(Video) Think Twice Before Your Next Home Renovation - October 28th 2015
Shell Busey says think twice when hiring a contractor to do work around your home.
Sometimes saving money in the short term... Can cost you big time down the road.
Some Tips When Hiring A Contractor
The most difficult and important job of any project is the selection of the contractor that will do the work for you.
Hiring the right contractor can make the difference between having a fantastic experience or an ugly nightmare. Also, you will want to be sure to give yourself plenty of time since there is an ever increasing demand for qualified contractors.
Word of mouth is still one of the best ways to choose service trades but whom should you trust for their opinion? Talk about your renovation project with family, friends, building supply stores, city planning and permits offices, etc. If you are lucky enough to find someone who had a similar project go well, you are off to a great start.
I recommend that you get in touch with the HouseSmart Referral Network. Our HouseSmart Referral Network is made up of carefully screened contractors that we will recommend to you.
Always consider obtaining three quotes on your project and make sure that you compare apples to apples. By that I mean to make sure that all the parties who provide you with an estimate have an identical understanding of your needs and will provide the same deliverables and quality.
When hiring a contactor there are a few questions you should ask;
Do you have a show room?
Are you a member of the Better Business Bureau? Are you bonded, licensed to do work in this city/municipality and are you insured?
How many years have you been in business?
Will you provide me with a list of your past customers that I can use to do a reference check?
Can I see any of your completed projects?
Do you have a home and/or office phone number?
Who will supervise the job while it's under construction?
Who pays for the material to be used?
Is the project budget based on time and material?
How are sub-trades paid? Keep in mind any unpaid services to sub-trades can show up as a mechanics lien on your home making you responsible for payment.
Spell out and detail your wish list in writing. Resist entering into verbal agreements because they can backfire. Make sure you document quality expectation issues such as the model numbers and brands of your new fixtures such as kitchen cabinets, sinks, faucets, lighting, etc. As an example, if you want a specific brand of cabinets, they must be that brand - no substitutes.
Get the contract in writing with a breakdown of material and labour charges.
Any changes made to the plans or any part of the project must have a change order form filled out and signed by you before the changes are made.
You should expect to pay a deposit prior to the work beginning.
Other things to think about:
- 25% of budgeted labour costs
- 15% of budgeted material costs (unless you have agreed that you will pay all material costs as they occur)
Remember warranty issues. Ask about a (written) warranty that should cover:
- Project workmanship
- Materials - including any manufacturer's warranties
Think about quality assurance issues.
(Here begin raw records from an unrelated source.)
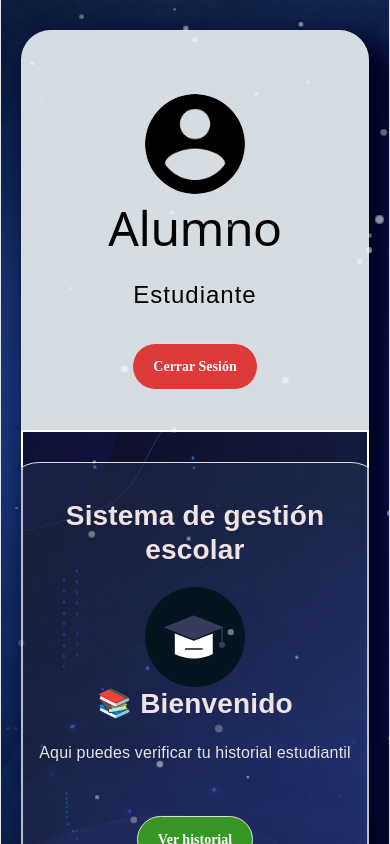
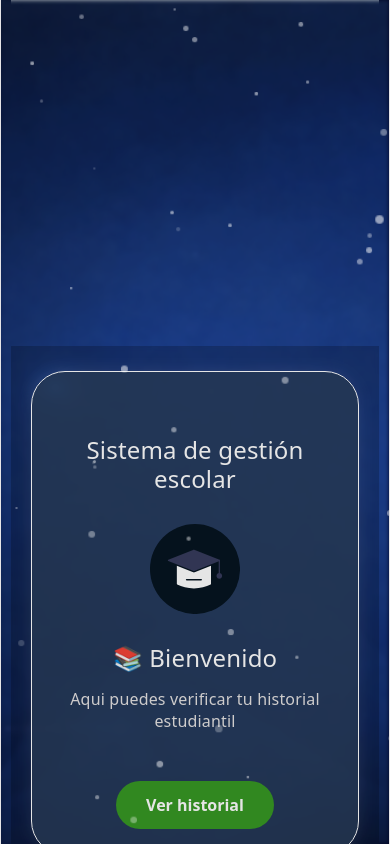
Before and after one commit to josafatdev/proyectofinal, a React (Vite) app in the folder projecto1.0/: page /menu-alumno in a window 390 px wide. Built offline with nearby package versions, Linux system fonts and the light colour scheme.

Commit message:
Add files via upload

```diff
--- a/projecto1.0/src/menu/MenuProfesor.css
+++ b/projecto1.0/src/menu/MenuProfesor.css
@@ -1,235 +1,254 @@
-
-
-
 .menu-profesor-container {
-  min-height: 85vh;
-
-  background-repeat: no-repeat;
-  background-size: cover;
-  font-family: 'Ubuntu', sans-serif;
-  padding: 20px;
+  position: fixed;
+  top: 0;
+  left: 0;
+  right: 0;
+  bottom: 0;
+  width: 100%;
+  height: 100%;
   display: flex;
   align-items: center;
   justify-content: center;
+  overflow: hidden;
+}
 
+.menu-profesor-container::before {
+  content: "";
+  position: absolute;
+  top: 0;
+  left: 0;
+  right: 0;
+  bottom: 0;
+  background-image: url(../assets/blue.png);
+  background-size: cover;
+  background-position: center;
+  filter: blur(2px);
+  z-index: 0;
+}
 
+.menu-profesor-container::after {
+  content: "";
+  position: absolute;
+  top: 0;
+  left: 0;
+  right: 0;
+  bottom: 0;
+  background: rgba(0, 0, 0, 0.1);
+  z-index: 1;
+}
+
+.menu-profesor-wrapper {
+  position: relative;
+  z-index: 3;
+  width: 100%;
+  display: flex;
+  justify-content: center;
+  padding: 20px;
 }
 
 .contenido-menu {
-  background: rgba(134, 142, 157, 0.598);
+  display: flex;
+  flex-direction: row;
   border-radius: 30px;
-  box-shadow: 0 20px 40px rgba(0, 0, 0, 0.1);
-  width: 100%;
-  max-width: 1200px;
-  min-height: 345px;
-  display: flex;
   overflow: hidden;
   box-shadow: 18px 18px 27px 12px rgb(1, 4, 36);
+  width: 90%;
+  max-width: 1100px;
+  animation: fadeInUp 0.8s ease-out;
 }
 
-
+@keyframes fadeInUp {
+  from {
+    opacity: 0;
+    transform: translateY(30px);
+  }
+  to {
+    opacity: 1;
+    transform: translateY(0);
+  }
+}
 
 .seccion-izquierda {
   flex: 1;
-  padding: 60px 40px;
+  padding: 40px 30px;
   background: rgb(213, 221, 226);
   text-align: center;
+  display: flex;
+  flex-direction: column;
+  justify-content: center;
+  min-height: 450px;
 }
 
-
-.profesor-nombre h3 {
-  font-size: 24px;
-  font-weight: 400;
-  color: #000000;
-  margin: 0;
-  letter-spacing: 1px;
+.seccion-izquierda img {
+  width: 100px;
+  height: 100px;
+  border-radius: 50%;
+  margin: 0 auto 15px auto;
+  transition: transform 0.3s ease;
 }
 
-.profesor-nombre h2 {
-  font-size: 48px;
-  font-weight: 300;
-  color: #030303;
-  margin: 5px 0 0 0;
-  letter-spacing: -0.5px;
+.seccion-izquierda img:hover {
+  transform: scale(1.05);
 }
 
-.profesor-nombre h1 {
-  font-size: 64px;
-  font-weight: 700;
-  color: #000;
-  margin: 10px 0 40px 0;
-  letter-spacing: -1px;
+.seccion-izquierda h2 {
+  font-size: 28px;
+  margin: 10px 0 5px 0;
 }
 
-
-.sistema-info h3 {
-  font-size: 28px;
-  font-weight: 600;
-  color: #040404;
-  margin: 0 0 15px 0;
+.seccion-izquierda h3 {
+  font-size: 20px;
+  margin-bottom: 25px;
+  font-weight: normal;
 }
 
-.sistema-info p {
-  font-size: 18px;
-  color: #131313;
-  line-height: 1.5;
-  max-width: 550px;
-  margin-bottom: 40px;
+.seccion-izquierda p {
+  font-size: 16px;
+  margin-bottom: 30px;
+  line-height: 1.4;
+  max-width: 300px;
+  margin-left: auto;
+  margin-right: auto;
 }
 
-
-
-
 .boton-cerrar {
-  margin-top: 20px;
-  padding: 17px 24px;
+  padding: 12px 30px;
   background: rgb(221, 58, 58);
-  border: 1px solid #e0e0e0;
+  border: none;
   border-radius: 30px;
-  color: #fbfbfb;
-  font-size: 14px;
-  font-family: 'Ubuntu';
+  color: white;
+  font-size: 16px;
   cursor: pointer;
+  width: fit-content;
+  margin: 0 auto;
   transition: all 0.3s ease;
-  width: auto;
-  display: inline-block;
 }
 
 .boton-cerrar:hover {
-  background: #f5f5f5;
-  border-color: #ed3b3b;
-  color: #e83535;
+  background: #c0392b;
+  transform: translateY(-3px);
+  box-shadow: 0 5px 15px rgba(0, 0, 0, 0.3);
 }
-
 
 .seccion-derecha {
   flex: 1;
-  background-image: url('../assets/blue2.png');;
-  border: 2px solid white;
+  background: rgba(0, 0, 0, 0.2);
+  backdrop-filter: blur(2px);
   display: flex;
   align-items: center;
   justify-content: center;
-  padding: 40px;
+  padding: 40px 30px;
+  min-height: 450px;
 }
 
-.contenido-derecha {
+#fondoicon {
+  background-color: rgba(43, 63, 92, 0.8);
+  padding: 35px 30px;
+  border-radius: 34px;
   text-align: center;
+  width: 100%;
+  max-width: 380px;
+  border: 0.5px solid white;
+  margin: 0 auto;
+  transition: all 0.3s ease;
+  box-shadow: 0 0 15px rgba(255, 255, 255, 0.1);
+}
+
+#fondoicon:hover {
+  box-shadow: 0 0 25px rgba(255, 255, 255, 0.3);
+  transform: scale(1.01);
 }
 
 .contenido-derecha h3 {
-  font-size: 28px;
-  color: #f1e3e3;
-  margin-bottom: 20px;
-  font-weight: 600;
+  font-size: 24px;
+  color: white;
+  margin: 15px 0;
+  transition: text-shadow 0.3s ease;
+}
+
+.contenido-derecha h3:hover {
+  text-shadow: 0 0 10px rgba(255, 255, 255, 0.5);
+}
+
+.contenido-derecha img {
+  width: 90px;
+  height: 90px;
+  margin: 15px 0;
+  transition: transform 0.3s ease;
+}
+
+.contenido-derecha img:hover {
+  transform: scale(1.1);
 }
 
 .contenido-derecha p {
   font-size: 16px;
   color: #e5e3e3;
-  line-height: 1.6;
+  margin: 15px 0;
+  line-height: 1.4;
 }
 
-
-
 #verde {
-  margin-top: 20px;
-  padding: 16px 24px;
+  padding: 12px 30px;
   background: rgb(55, 151, 36);
-  border: 1px solid #e0e0e0;
+  border: none;
   border-radius: 30px;
-  color: #fbfbfb;
-  font-size: 14px;
-  font-family: 'Ubuntu';
+  color: white;
+  font-size: 16px;
   cursor: pointer;
+  margin-top: 10px;
   transition: all 0.3s ease;
-  width: auto;
-  display: inline-block;
 }
 
-#fondoicon{
-background-color: #2b3f5c55;
-padding: 17px;
-border-radius: 34px;
-border: 0.2px solid #e0e0e0;
-width: 427px;
-
-
+#verde:hover {
+  background: #2e7d32;
+  transform: translateY(-3px);
+  box-shadow: 0 5px 15px rgba(0, 0, 0, 0.3);
 }
 
-
-#verde:hover {
-  background: #f5f5f5;
-  border-color: #38ab12;
-  color: #2c9811;
+.particulas-encima {
+  position: fixed;
+  top: 0;
+  left: 0;
+  width: 100%;
+  height: 100%;
+  overflow: hidden;
+  pointer-events: none;
+  z-index: 2;
 }
 
-
-@media (max-width: 768px) {
-  .menu-profesor-container {
-    padding: 20px;
+.particula {
+  position: absolute;
+  background: rgba(255, 255, 255, 0.6);
+  border-radius: 50%;
+  animation: flotar 8s ease-in-out infinite;
 }
 
+@keyframes flotar {
+  0% { transform: translate(0, 0) scale(1); opacity: 0.3; }
+  25% { transform: translate(10px, -15px) scale(1.2); opacity: 0.7; }
+  50% { transform: translate(-5px, -25px) scale(1); opacity: 0.5; }
+  75% { transform: translate(8px, -10px) scale(1.1); opacity: 0.6; }
+  100% { transform: translate(0, 0) scale(1); opacity: 0.3; }
+}
+
+@media (max-width: 700px) {
   .contenido-menu {
     flex-direction: column;
+    width: 95%;
   }
 
-  .seccion-izquierda {
-    padding: 30px 30px;
-  }
-
-
-
-
-
-  .sistema-info p {
-    font-size: 16px;
-    padding: 0 15px;
-  }
-
-
-}
-.menu-profesor-container {
-  padding: 20px;  /* ← antes 40px */
-  min-height: auto;  /* ← en lugar de min-height: 85vh */
-}
-
-.contenido-menu {
-  margin: 10px auto;  /* ← agregado para centrar */
-  max-width: 1000px;  /* ← opcional, un poco más angosto */
-}
-
-.seccion-izquierda {
-  padding: 40px 30px;  /* ← antes 60px 40px */
-}
-
-.seccion-derecha {
-  padding: 30px;  /* ← antes 40px */
+  .seccion-izquierda, .seccion-derecha {
+    padding: 25px 20px;
+    min-height: auto;
   }
 
   #fondoicon {
-  padding: 12px;  /* ← antes 17px */
-  width: 380px;   /* ← antes 427px */
+    max-width: 100%;
+    padding: 25px;
   }
 
-.profesor-nombre img {
-  height: 100px;  /* ← antes 113px */
+  .seccion-izquierda p {
+    max-width: 100%;
   }
-
-.contenido-derecha img {
-  height: 100px;  /* ← antes 113px */
 }
-
-.sistema-info p {
-  font-size: 16px;  /* ← antes 18px */
-  margin-bottom: 20px;  /* ← antes 40px */
-}
-
-.boton-cerrar {
-  margin-top: 10px;  /* ← antes 20px */
-  padding: 12px 20px;  /* ← antes 17px 24px */
-}
-
-#verde {
-  margin-top: 10px;  /* ← antes 20px */
-  padding: 12px 20px;  /* ← antes 16px 24px */
-}
--- a/projecto1.0/src/menu/MenuProfesor.jsx
+++ b/projecto1.0/src/menu/MenuProfesor.jsx
@@ -46,36 +46,19 @@ const MenuProfesor = () => {
   }
 
   return (
-    <div
-      className="position-relative vh-100 overflow-hidden"
-      style={{
-        backgroundColor: 'rgb(218, 212, 248)',
-        position: 'relative',
-        backgroundImage: `url(${blueImage})`,
-        backgroundSize: 'cover',
-        backgroundPosition: 'center',
-        backgroundRepeat: 'no-repeat'
-      }}
-    >
-      {/* Contenido principal */}
-      <div className="menu-profesor-container" style={{ position: 'relative', zIndex: 1 }}>
+    <div className="menu-profesor-container">
+      <div className="menu-profesor-wrapper">
         <div className="contenido-menu">
 
           <div className="seccion-izquierda">
             <div className="profesor-nombre">
-              <br />
               <img
                 src="/src/assets/round-account-button-with-user-inside_icon-icons.com_72596.png"
                 alt="Icono profesor"
-                height="113"
-                style={{ borderRadius: '50%' }}
               />
               <h2>Profesor</h2>
-              <br />
               <h3>{profesor?.nombre || 'Cargando...'}</h3>
             </div>
-
-            <br />
 
             <div className="sistema-info">
               <p>
@@ -91,16 +74,15 @@ const MenuProfesor = () => {
           <div className="seccion-derecha">
             <div className="contenido-derecha">
               <div id="fondoicon">
-                <br />
                 <div className="sistema-info">
                   <h3>Sistema de gestión escolar</h3>
                 </div>
 
-                <img src={icono} alt="Icono" height="113" />
+                <img src={icono} alt="Icono" />
 
-                <h3>📚 Bienvenido</h3>
+                <h3>📚 Bienvenido✏️</h3>
                 <p>Selecciona un estudiante<br />para ver su comportamiento</p>
-                <br />
+
                 <button id="verde" onClick={handleBuscarEstudiante}>
                   <b>Buscar estudiante</b>
                 </button>
@@ -109,7 +91,6 @@ const MenuProfesor = () => {
           </div>
         </div>
       </div>
-
 
       <div className="particulas-encima">
         {particulas.map((p, i) => (
@@ -128,53 +109,6 @@ const MenuProfesor = () => {
           />
         ))}
       </div>
-
-      <style>
-        {`
-          .particulas-encima {
-            position: absolute;
-            top: 0;
-            left: 0;
-            width: 100%;
-            height: 100%;
-            overflow: hidden;
-            z-index: 3;
-            pointer-events: none;
-          }
-
-          .particula {
-            position: absolute;
-            background: rgba(255, 255, 255, 0.7);
-            border-radius: 50%;
-            pointer-events: none;
-            animation: flotar 8s ease-in-out infinite;
-            will-change: transform, opacity;
-          }
-
-          @keyframes flotar {
-            0% {
-              transform: translate(0, 0) scale(1);
-              opacity: 0.2;
-            }
-            25% {
-              transform: translate(10px, -15px) scale(1.2);
-              opacity: 0.8;
-            }
-            50% {
-              transform: translate(-5px, -25px) scale(1);
-              opacity: 0.6;
-            }
-            75% {
-              transform: translate(8px, -10px) scale(1.1);
-              opacity: 0.7;
-            }
-            100% {
-              transform: translate(0, 0) scale(1);
-              opacity: 0.2;
-            }
-          }
-        `}
-      </style>
     </div>
   );
 };
```
Lines whose indentation alone changed are shown as unchanged.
Is the contractor a member of?
- The Better Business Bureau, and/or;
- The Canadian Home Builders Association, and/or;
- The HouseSmart Referral Network, and/or;
- An appropriate accredited organization
Insurance: Will all work to be performed by qualified trades with paid-up Workers Compensation premiums? What happens if a worker injures himself while on your property?
- Estimated date of project completion (with a clause outlining what happens in the event of a weather delay, etc.)
- What are the penalties in event of delays?
- Agree on the final completion date, inspection and final payment of contract.
Hopefully this will better prepare you to take on that renovation project you want to do. It is a bit of work but proper preparation will help ensure that your project goes as it should, that there are no nasty surprises and you end up with the result you were hoping for.